*DIRECTIONS FOR THIS TASK*.
Please retype the data in full and exactly; the pictures are not part of the copy.

*SUPPLIED RECORDS*.
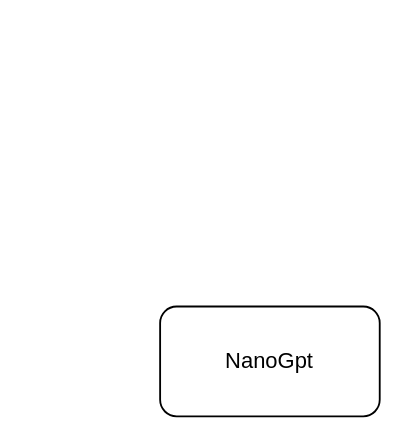
Above: Archtechture/Challenge.drawio in htatemura/LLM (draw.io), before the change. Source tidied: cells renumbered, new cells numbered last; positions are measured from the earlier drawing's top-left corner, leaving out a move shared by most shapes. Both pictures are drawn from the tidied source at 183%, with x=0, y=0 at pixel (159, 306).
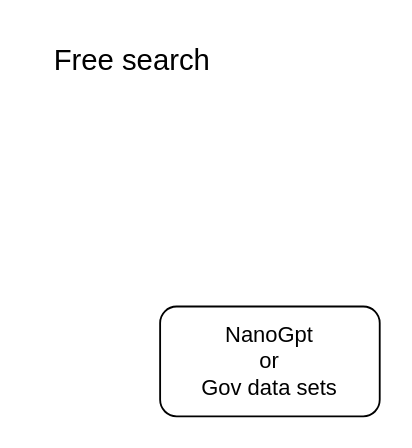
The same diagram, later.

What changed in the source:
```diff
@@
 <mxGraphModel>
   <root>
     <mxCell id="0" />
     <mxCell id="1" parent="0" />
-    <mxCell id="2" value="NanoGpt" style="rounded=1;whiteSpace=wrap;html=1;" parent="1" vertex="1">
+    <mxCell id="2" value="NanoGpt&lt;div&gt;or&lt;/div&gt;&lt;div&gt;Gov data sets&lt;/div&gt;" style="rounded=1;whiteSpace=wrap;html=1;" parent="1" vertex="1">
       <mxGeometry width="120" height="60" as="geometry" />
     </mxCell>
+    <mxCell id="3" value="Free search" style="text;html=1;whiteSpace=wrap;strokeColor=none;fillColor=none;align=center;verticalAlign=middle;rounded=0;fontSize=16;" parent="1" vertex="1">
+      <mxGeometry x="-70" y="-150" width="110" height="30" as="geometry" />
+    </mxCell>
   </root>
 </mxGraphModel>
```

*TASK RESULT*.
Above: Archtechture/Challenge.drawio in htatemura/LLM (draw.io), before the change. Source tidied: cells renumbered, new cells numbered last; positions are measured from the earlier drawing's top-left corner, leaving out a move shared by most shapes. Both pictures are drawn from the tidied source at 183%, with x=0, y=0 at pixel (159, 306).
The same diagram, later.

What changed in the source:
```diff
@@
 <mxGraphModel>
   <root>
     <mxCell id="0" />
     <mxCell id="1" parent="0" />
-    <mxCell id="2" value="NanoGpt" style="rounded=1;whiteSpace=wrap;html=1;" parent="1" vertex="1">
+    <mxCell id="2" value="NanoGpt&lt;div&gt;or&lt;/div&gt;&lt;div&gt;Gov data sets&lt;/div&gt;" style="rounded=1;whiteSpace=wrap;html=1;" parent="1" vertex="1">
       <mxGeometry width="120" height="60" as="geometry" />
     </mxCell>
+    <mxCell id="3" value="Free search" style="text;html=1;whiteSpace=wrap;strokeColor=none;fillColor=none;align=center;verticalAlign=middle;rounded=0;fontSize=16;" parent="1" vertex="1">
+      <mxGeometry x="-70" y="-150" width="110" height="30" as="geometry" />
+    </mxCell>
   </root>
 </mxGraphModel>
```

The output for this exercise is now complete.